◆ **PROMPT**:
Although the entries contain pictures, repeat only their words, exactly as written.

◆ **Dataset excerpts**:
____

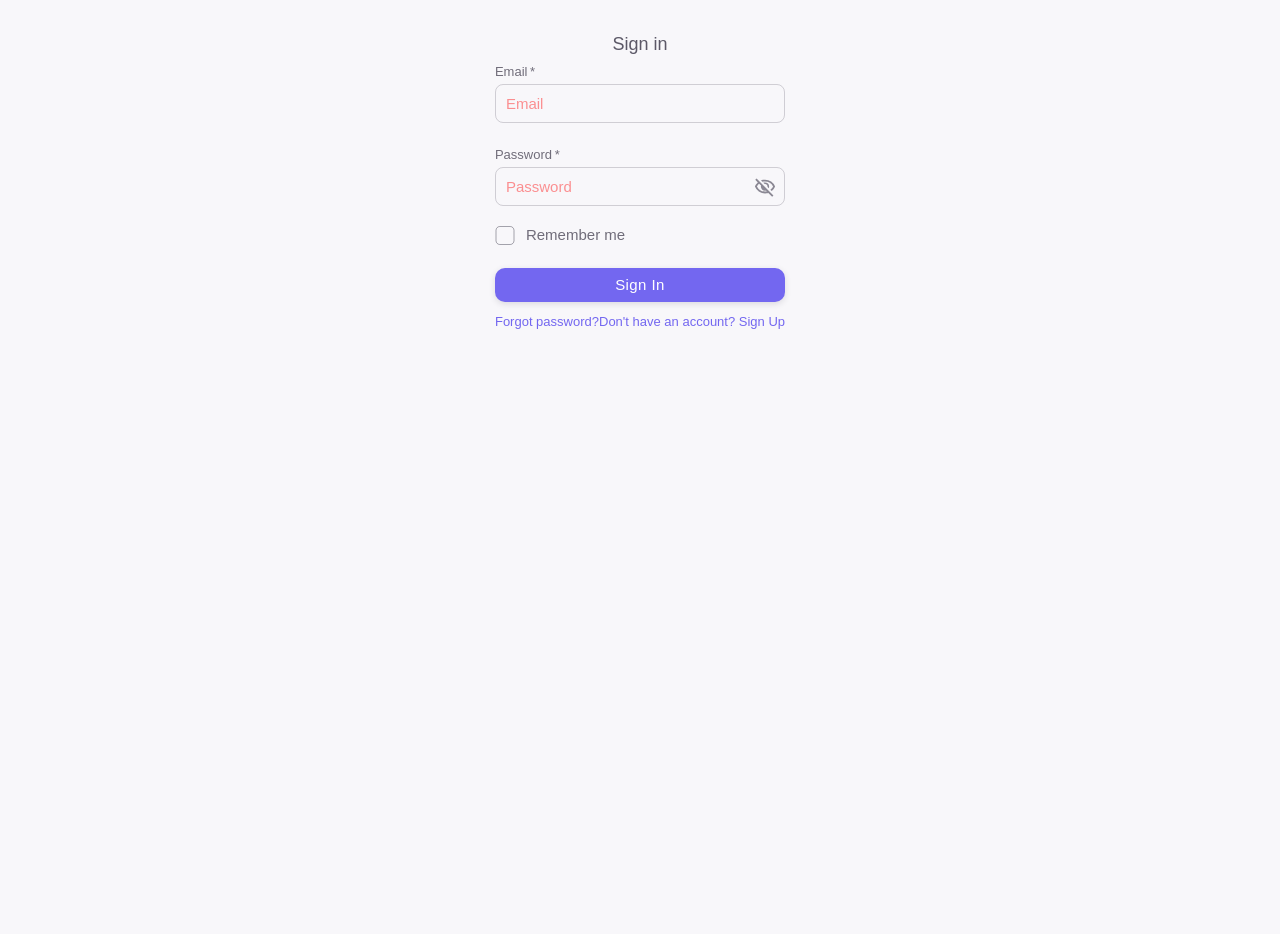
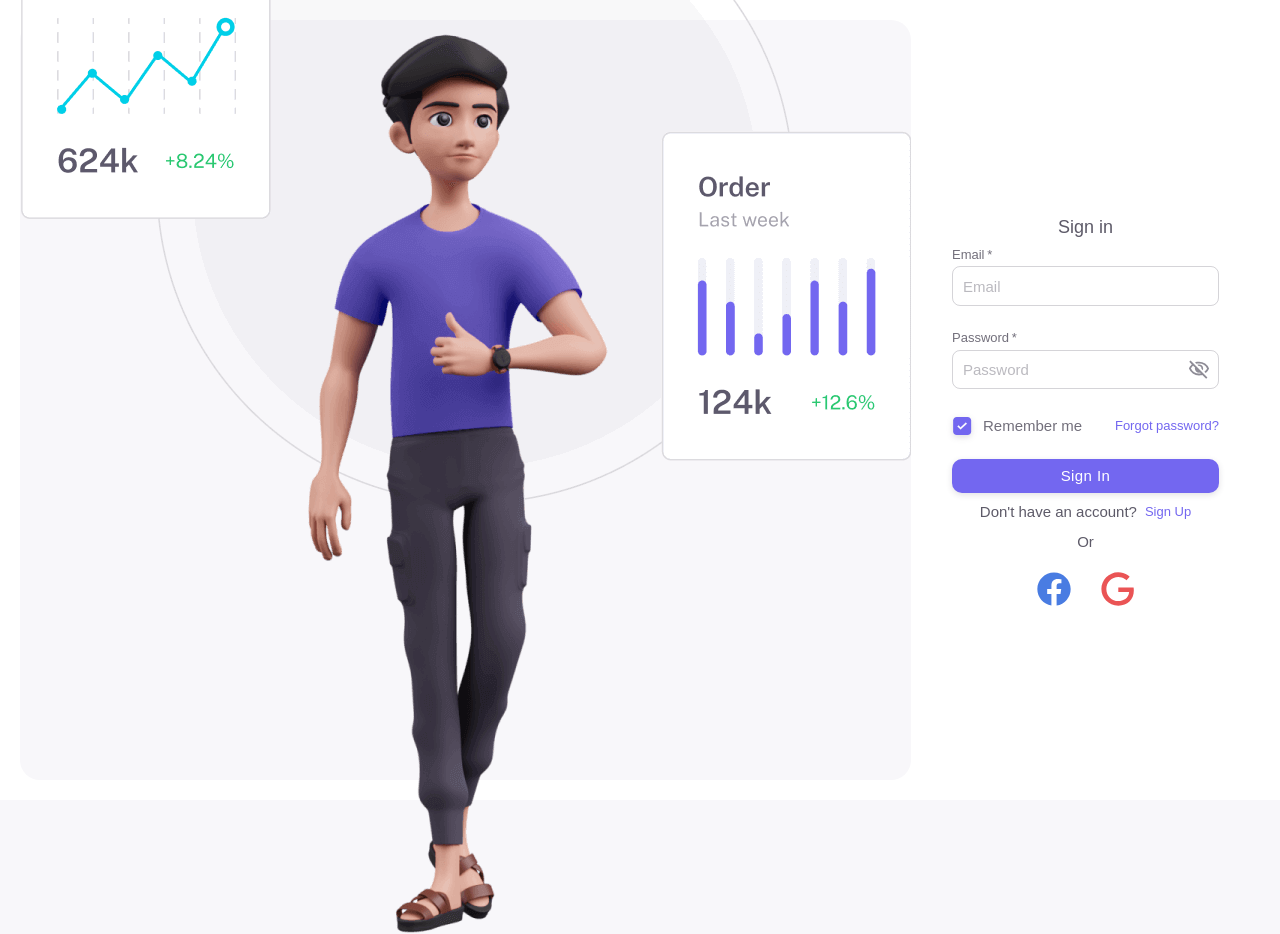
Before and after one commit to LeHoangTrong15102000/NextJS_Ecommerce_CMS, a Next.js app: page /login in a window 1280 px wide. Before the commit the page ends 800 px from the top, so only its background shows below. Built offline with nearby package versions, Linux system fonts and the light colour scheme.

Commit message:
complete UI Login

```diff
--- a/src/components/text-field/index.tsx
+++ b/src/components/text-field/index.tsx
@@ -21,13 +21,12 @@ const TextFieldStyled = styled(TextField)<TextFieldProps>(({ theme }) => {
       '&:before, &:after': {
         display: 'none'
       },
-      '&:placeholder': {
-        color: 'red'
-      },
+      // '&:placeholder': {
+      //   color: 'red'
+      // },
       // Những  thầng con không cần phải viết & cũng được
       '& .MuiInputBase-input': {
-        padding: '8px 10px',
-        color: 'red'
+        padding: '8px 10px'
       },
       '&.Mui-error': {
         borderColor: theme.palette.error.main
@@ -66,8 +65,14 @@ const TextFieldStyled = styled(TextField)<TextFieldProps>(({ theme }) => {
         marginTop: '0 !important'
       }
     },
-    '& .MuiFormHelperText-root.Mui-error': {
-      marginTop: '4px'
+    '& .MuiFormHelperText-root': {
+      lineHeight: 1.154,
+      margin: theme.spacing(1, 0, 0),
+      color: theme.palette.text.secondary,
+      fontSize: theme.typography.body2.fontSize,
+      '&.Mui-error': {
+        color: theme.palette.error.main
+      }
     }
   }
 })
--- a/src/views/pages/login/index.tsx
+++ b/src/views/pages/login/index.tsx
@@ -1,5 +1,6 @@
 // **  Next
 import { NextPage } from 'next'
+import Image from 'next/image'
 
 // ** React
 import { useState } from 'react'
@@ -15,8 +16,10 @@ import {
   Grid,
   InputAdornment,
   Link,
-  Typography
+  Typography,
+  useTheme
 } from '@mui/material'
+import { IconButton } from '@mui/material'
 
 // ** Components
 import CustomTextField from 'src/components/text-field'
@@ -27,7 +30,10 @@ import { Controller, useForm } from 'react-hook-form'
 import { yupResolver } from '@hookform/resolvers/yup'
 import * as yup from 'yup'
 import { EMAIL_REG, PASSWORD_REG } from 'src/configs/regex'
-import { IconButton } from '@mui/material'
+
+// ** Image
+import LoginDark from '/public/images/login-dark.png'
+import LoginLight from '/public/images/login-light.png'
 
 type TProps = {}
 
@@ -44,6 +50,11 @@ const loginSchema = yup
 
 const LoginPage: NextPage<TProps> = () => {
   const [showPassword, setShowPassword] = useState(false)
+  const [isRemember, setIsRemember] = useState(true)
+
+  // ** theme
+  const theme = useTheme()
+
   const {
     handleSubmit,
     control,
@@ -62,7 +73,49 @@ const LoginPage: NextPage<TProps> = () => {
   }
 
   return (
-    <Container component='main' maxWidth='xs'>
+    <Box
+      sx={{
+        height: '100vh',
+        width: '100vw',
+        backgroundColor: theme.palette.background.paper,
+        display: 'flex',
+        alignItems: 'center',
+        padding: '20px'
+      }}
+    >
+      <Box
+        display={{
+          sm: 'flex', // từ laptop trở lên
+          xs: 'none' // Ipad trở xuống
+        }}
+        sx={{
+          alignItems: 'center',
+          justifyContent: 'center',
+          borderRadius: '20px',
+          backgroundColor: theme.palette.customColors.bodyBg,
+          height: '100%',
+          minWidth: '50vw'
+        }}
+      >
+        <Image
+          src={LoginLight}
+          alt='Login-image'
+          style={{
+            height: 'auto',
+            width: 'auto'
+          }}
+        />
+      </Box>
+      <Box
+        sx={{
+          display: 'flex',
+          alignItems: 'center',
+          justifyContent: 'center',
+          flex: 1
+        }}
+        component='main'
+        maxWidth='xs'
+      >
         <CssBaseline />
         <Box
           sx={{
@@ -141,25 +194,83 @@ const LoginPage: NextPage<TProps> = () => {
               {/* {errors.password && <Typography sx={{ color: 'red' }}>{errors?.password.message}</Typography>} */}
             </Box>
 
-          <FormControlLabel control={<Checkbox value='remember' color='primary' />} label='Remember me' />
+            <Box sx={{ mt: 2, display: 'flex', alignItems: 'center', justifyContent: 'space-between' }}>
+              <FormControlLabel
+                control={
+                  <Checkbox
+                    value='remember'
+                    checked={isRemember}
+                    onChange={(e) => setIsRemember(e.target.checked)}
+                    color='primary'
+                  />
+                }
+                label='Remember me'
+              />
+
+              <Link href='#' variant='body2'>
+                Forgot password?
+              </Link>
+            </Box>
             <Button type='submit' fullWidth variant='contained' sx={{ mt: 3, mb: 2 }}>
               Sign In
             </Button>
-          <Grid container>
-            <Grid item xs>
+            <Box sx={{ display: 'flex', alignItems: 'center', justifyContent: 'center', gap: 2 }}>
+              <Typography>{"Don't have an account?"}</Typography>
               <Link href='#' variant='body2'>
-                Forgot password?
+                {'Sign Up'}
               </Link>
-            </Grid>
-            <Grid item>
-              <Link href='#' variant='body2'>
-                {"Don't have an account? Sign Up"}
-              </Link>
-            </Grid>
-          </Grid>
+            </Box>
+            <Typography sx={{ textAlign: 'center', mt: 2, mb: 2 }}>Or</Typography>
+            <Box sx={{ display: 'flex', justifyContent: 'center', alignItems: 'center', gap: 2 }}>
+              <IconButton
+                sx={{
+                  color: '#497ce2'
+                }}
+              >
+                <svg
+                  xmlns='http://www.w3.org/2000/svg'
+                  role='img'
+                  fontSize='1.375rem'
+                  className='iconify iconify--mdi'
+                  width='1em'
+                  height='1em'
+                  viewBox='0 0 24 24'
+                  style={{
+                    height: '40px',
+                    width: '40px'
+                  }}
+                >
+                  <path
+                    fill='currentColor'
+                    d='M12 2.04c-5.5 0-10 4.49-10 10.02c0 5 3.66 9.15 8.44 9.9v-7H7.9v-2.9h2.54V9.85c0-2.51 1.49-3.89 3.78-3.89c1.09 0 2.23.19 2.23.19v2.47h-1.26c-1.24 0-1.63.77-1.63 1.56v1.88h2.78l-.45 2.9h-2.33v7a10 10 0 0 0 8.44-9.9c0-5.53-4.5-10.02-10-10.02Z'
+                  ></path>
+                </svg>
+              </IconButton>
+              <IconButton sx={{ color: theme.palette.error.main }}>
+                <svg
+                  xmlns='http://www.w3.org/2000/svg'
+                  role='img'
+                  fontSize='1.375rem'
+                  className='iconify iconify--mdi'
+                  width='1em'
+                  height='1em'
+                  viewBox='0 0 24 24'
+                  style={{
+                    height: '40px',
+                    width: '40px'
+                  }}
+                >
+                  <path
+                    fill='currentColor'
+                    d='M21.35 11.1h-9.17v2.73h6.51c-.33 3.81-3.5 5.44-6.5 5.44C8.36 19.27 5 16.25 5 12c0-4.1 3.2-7.27 7.2-7.27c3.09 0 4.9 1.97 4.9 1.97L19 4.72S16.56 2 12.1 2C6.42 2 2.03 6.8 2.03 12c0 5.05 4.13 10 10.22 10c5.35 0 9.25-3.67 9.25-9.09c0-1.15-.15-1.81-.15-1.81Z'
+                  ></path>
+                </svg>
+              </IconButton>
+            </Box>
           </form>
         </Box>
-    </Container>
+      </Box>
+    </Box>
   )
 }
 
```
Also changed, not shown: src/notepage/Lecture_Summary.md (+62 -0 lines), src/notepage/Lecture_Summary1.md (added, +5 -0 lines), src/views/pages/register/index.tsx (added, +7 -0 lines), 1 other file (tests, documents, lock files or other folders). Lines whose indentation alone changed are shown as unchanged.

____

◆ **TASK RESULT**:
Before and after one commit to LeHoangTrong15102000/NextJS_Ecommerce_CMS, a Next.js app: page /login in a window 1280 px wide. Before the commit the page ends 800 px from the top, so only its background shows below. Built offline with nearby package versions, Linux system fonts and the light colour scheme.

Commit message:
complete UI Login

```diff
--- a/src/components/text-field/index.tsx
+++ b/src/components/text-field/index.tsx
@@ -21,13 +21,12 @@ const TextFieldStyled = styled(TextField)<TextFieldProps>(({ theme }) => {
       '&:before, &:after': {
         display: 'none'
       },
-      '&:placeholder': {
-        color: 'red'
-      },
+      // '&:placeholder': {
+      //   color: 'red'
+      // },
       // Những  thầng con không cần phải viết & cũng được
       '& .MuiInputBase-input': {
-        padding: '8px 10px',
-        color: 'red'
+        padding: '8px 10px'
       },
       '&.Mui-error': {
         borderColor: theme.palette.error.main
@@ -66,8 +65,14 @@ const TextFieldStyled = styled(TextField)<TextFieldProps>(({ theme }) => {
         marginTop: '0 !important'
       }
     },
-    '& .MuiFormHelperText-root.Mui-error': {
-      marginTop: '4px'
+    '& .MuiFormHelperText-root': {
+      lineHeight: 1.154,
+      margin: theme.spacing(1, 0, 0),
+      color: theme.palette.text.secondary,
+      fontSize: theme.typography.body2.fontSize,
+      '&.Mui-error': {
+        color: theme.palette.error.main
+      }
     }
   }
 })
--- a/src/views/pages/login/index.tsx
+++ b/src/views/pages/login/index.tsx
@@ -1,5 +1,6 @@
 // **  Next
 import { NextPage } from 'next'
+import Image from 'next/image'
 
 // ** React
 import { useState } from 'react'
@@ -15,8 +16,10 @@ import {
   Grid,
   InputAdornment,
   Link,
-  Typography
+  Typography,
+  useTheme
 } from '@mui/material'
+import { IconButton } from '@mui/material'
 
 // ** Components
 import CustomTextField from 'src/components/text-field'
@@ -27,7 +30,10 @@ import { Controller, useForm } from 'react-hook-form'
 import { yupResolver } from '@hookform/resolvers/yup'
 import * as yup from 'yup'
 import { EMAIL_REG, PASSWORD_REG } from 'src/configs/regex'
-import { IconButton } from '@mui/material'
+
+// ** Image
+import LoginDark from '/public/images/login-dark.png'
+import LoginLight from '/public/images/login-light.png'
 
 type TProps = {}
 
@@ -44,6 +50,11 @@ const loginSchema = yup
 
 const LoginPage: NextPage<TProps> = () => {
   const [showPassword, setShowPassword] = useState(false)
+  const [isRemember, setIsRemember] = useState(true)
+
+  // ** theme
+  const theme = useTheme()
+
   const {
     handleSubmit,
     control,
@@ -62,7 +73,49 @@ const LoginPage: NextPage<TProps> = () => {
   }
 
   return (
-    <Container component='main' maxWidth='xs'>
+    <Box
+      sx={{
+        height: '100vh',
+        width: '100vw',
+        backgroundColor: theme.palette.background.paper,
+        display: 'flex',
+        alignItems: 'center',
+        padding: '20px'
+      }}
+    >
+      <Box
+        display={{
+          sm: 'flex', // từ laptop trở lên
+          xs: 'none' // Ipad trở xuống
+        }}
+        sx={{
+          alignItems: 'center',
+          justifyContent: 'center',
+          borderRadius: '20px',
+          backgroundColor: theme.palette.customColors.bodyBg,
+          height: '100%',
+          minWidth: '50vw'
+        }}
+      >
+        <Image
+          src={LoginLight}
+          alt='Login-image'
+          style={{
+            height: 'auto',
+            width: 'auto'
+          }}
+        />
+      </Box>
+      <Box
+        sx={{
+          display: 'flex',
+          alignItems: 'center',
+          justifyContent: 'center',
+          flex: 1
+        }}
+        component='main'
+        maxWidth='xs'
+      >
         <CssBaseline />
         <Box
           sx={{
@@ -141,25 +194,83 @@ const LoginPage: NextPage<TProps> = () => {
               {/* {errors.password && <Typography sx={{ color: 'red' }}>{errors?.password.message}</Typography>} */}
             </Box>
 
-          <FormControlLabel control={<Checkbox value='remember' color='primary' />} label='Remember me' />
+            <Box sx={{ mt: 2, display: 'flex', alignItems: 'center', justifyContent: 'space-between' }}>
+              <FormControlLabel
+                control={
+                  <Checkbox
+                    value='remember'
+                    checked={isRemember}
+                    onChange={(e) => setIsRemember(e.target.checked)}
+                    color='primary'
+                  />
+                }
+                label='Remember me'
+              />
+
+              <Link href='#' variant='body2'>
+                Forgot password?
+              </Link>
+            </Box>
             <Button type='submit' fullWidth variant='contained' sx={{ mt: 3, mb: 2 }}>
               Sign In
             </Button>
-          <Grid container>
-            <Grid item xs>
+            <Box sx={{ display: 'flex', alignItems: 'center', justifyContent: 'center', gap: 2 }}>
+              <Typography>{"Don't have an account?"}</Typography>
               <Link href='#' variant='body2'>
-                Forgot password?
+                {'Sign Up'}
               </Link>
-            </Grid>
-            <Grid item>
-              <Link href='#' variant='body2'>
-                {"Don't have an account? Sign Up"}
-              </Link>
-            </Grid>
-          </Grid>
+            </Box>
+            <Typography sx={{ textAlign: 'center', mt: 2, mb: 2 }}>Or</Typography>
+            <Box sx={{ display: 'flex', justifyContent: 'center', alignItems: 'center', gap: 2 }}>
+              <IconButton
+                sx={{
+                  color: '#497ce2'
+                }}
+              >
+                <svg
+                  xmlns='http://www.w3.org/2000/svg'
+                  role='img'
+                  fontSize='1.375rem'
+                  className='iconify iconify--mdi'
+                  width='1em'
+                  height='1em'
+                  viewBox='0 0 24 24'
+                  style={{
+                    height: '40px',
+                    width: '40px'
+                  }}
+                >
+                  <path
+                    fill='currentColor'
+                    d='M12 2.04c-5.5 0-10 4.49-10 10.02c0 5 3.66 9.15 8.44 9.9v-7H7.9v-2.9h2.54V9.85c0-2.51 1.49-3.89 3.78-3.89c1.09 0 2.23.19 2.23.19v2.47h-1.26c-1.24 0-1.63.77-1.63 1.56v1.88h2.78l-.45 2.9h-2.33v7a10 10 0 0 0 8.44-9.9c0-5.53-4.5-10.02-10-10.02Z'
+                  ></path>
+                </svg>
+              </IconButton>
+              <IconButton sx={{ color: theme.palette.error.main }}>
+                <svg
+                  xmlns='http://www.w3.org/2000/svg'
+                  role='img'
+                  fontSize='1.375rem'
+                  className='iconify iconify--mdi'
+                  width='1em'
+                  height='1em'
+                  viewBox='0 0 24 24'
+                  style={{
+                    height: '40px',
+                    width: '40px'
+                  }}
+                >
+                  <path
+                    fill='currentColor'
+                    d='M21.35 11.1h-9.17v2.73h6.51c-.33 3.81-3.5 5.44-6.5 5.44C8.36 19.27 5 16.25 5 12c0-4.1 3.2-7.27 7.2-7.27c3.09 0 4.9 1.97 4.9 1.97L19 4.72S16.56 2 12.1 2C6.42 2 2.03 6.8 2.03 12c0 5.05 4.13 10 10.22 10c5.35 0 9.25-3.67 9.25-9.09c0-1.15-.15-1.81-.15-1.81Z'
+                  ></path>
+                </svg>
+              </IconButton>
+            </Box>
           </form>
         </Box>
-    </Container>
+      </Box>
+    </Box>
   )
 }
 
```
Also changed, not shown: src/notepage/Lecture_Summary.md (+62 -0 lines), src/notepage/Lecture_Summary1.md (added, +5 -0 lines), src/views/pages/register/index.tsx (added, +7 -0 lines), 1 other file (tests, documents, lock files or other folders). Lines whose indentation alone changed are shown as unchanged.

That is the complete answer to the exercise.